▸ **Task details**: Return all the entries exactly, keeping pictures out.

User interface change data
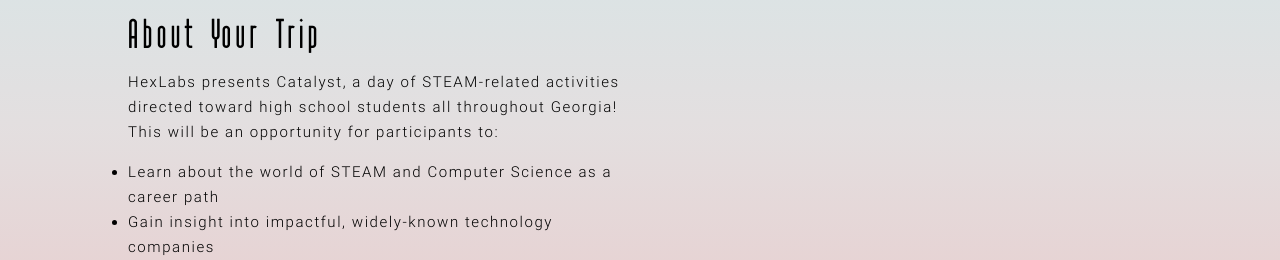
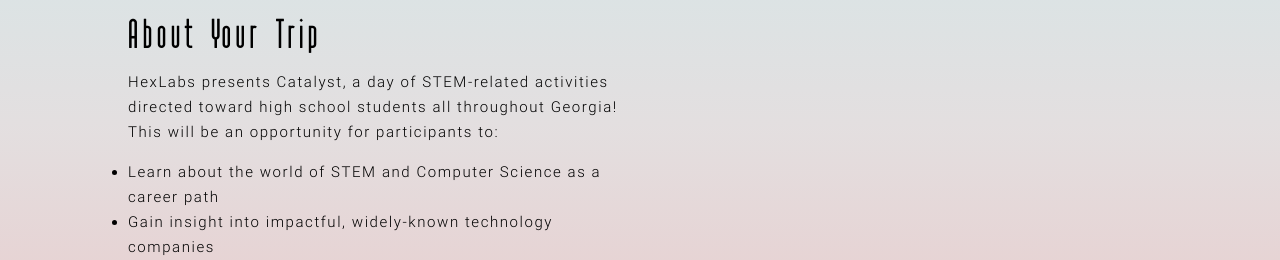
Before and after one commit to HackGT/catalyst-2022-event-site, a Next.js app: page / in a window 1280 px wide. Shown: the part 790-1050 px from the top of the page. Built offline with nearby package versions, Linux system fonts and the light colour scheme.

Commit message:
Swap STEAM for STEM

```diff
--- a/pages/index.tsx
+++ b/pages/index.tsx
@@ -8,7 +8,7 @@
         <title>Catalyst: A Learning Liftoff</title>
         <meta
           name="description"
-          content="Catalyst is a free day of STE(A)M education directed towards underserved Georgia high school students formatted as a series of workshops."
+          content="Catalyst is a free day of STEM education directed towards underserved Georgia high school students formatted as a series of workshops."
         />
         <meta property="og:url" content="https://catalyst.hexlabs.org/" />
       </Head>
@@ -23,11 +23,11 @@
         <section className={styles.sectionAbout}>
           <h3>About Your Trip</h3>
           <p>
-            HexLabs presents Catalyst, a day of STEAM-related activities directed toward high school
+            HexLabs presents Catalyst, a day of STEM-related activities directed toward high school
             students all throughout Georgia! This will be an opportunity for participants to:
           </p>
           <ul>
-            <li>Learn about the world of STEAM and Computer Science as a career path</li>
+            <li>Learn about the world of STEM and Computer Science as a career path</li>
             <li>Gain insight into impactful, widely-known technology companies</li>
             <li>Receive mentorship from college students and other industry professionals</li>
             <li>
```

▸ **Response area**:
Before and after one commit to HackGT/catalyst-2022-event-site, a Next.js app: page / in a window 1280 px wide. Shown: the part 790-1050 px from the top of the page. Built offline with nearby package versions, Linux system fonts and the light colour scheme.

Commit message:
Swap STEAM for STEM

```diff
--- a/pages/index.tsx
+++ b/pages/index.tsx
@@ -8,7 +8,7 @@
         <title>Catalyst: A Learning Liftoff</title>
         <meta
           name="description"
-          content="Catalyst is a free day of STE(A)M education directed towards underserved Georgia high school students formatted as a series of workshops."
+          content="Catalyst is a free day of STEM education directed towards underserved Georgia high school students formatted as a series of workshops."
         />
         <meta property="og:url" content="https://catalyst.hexlabs.org/" />
       </Head>
@@ -23,11 +23,11 @@
         <section className={styles.sectionAbout}>
           <h3>About Your Trip</h3>
           <p>
-            HexLabs presents Catalyst, a day of STEAM-related activities directed toward high school
+            HexLabs presents Catalyst, a day of STEM-related activities directed toward high school
             students all throughout Georgia! This will be an opportunity for participants to:
           </p>
           <ul>
-            <li>Learn about the world of STEAM and Computer Science as a career path</li>
+            <li>Learn about the world of STEM and Computer Science as a career path</li>
             <li>Gain insight into impactful, widely-known technology companies</li>
             <li>Receive mentorship from college students and other industry professionals</li>
             <li>
```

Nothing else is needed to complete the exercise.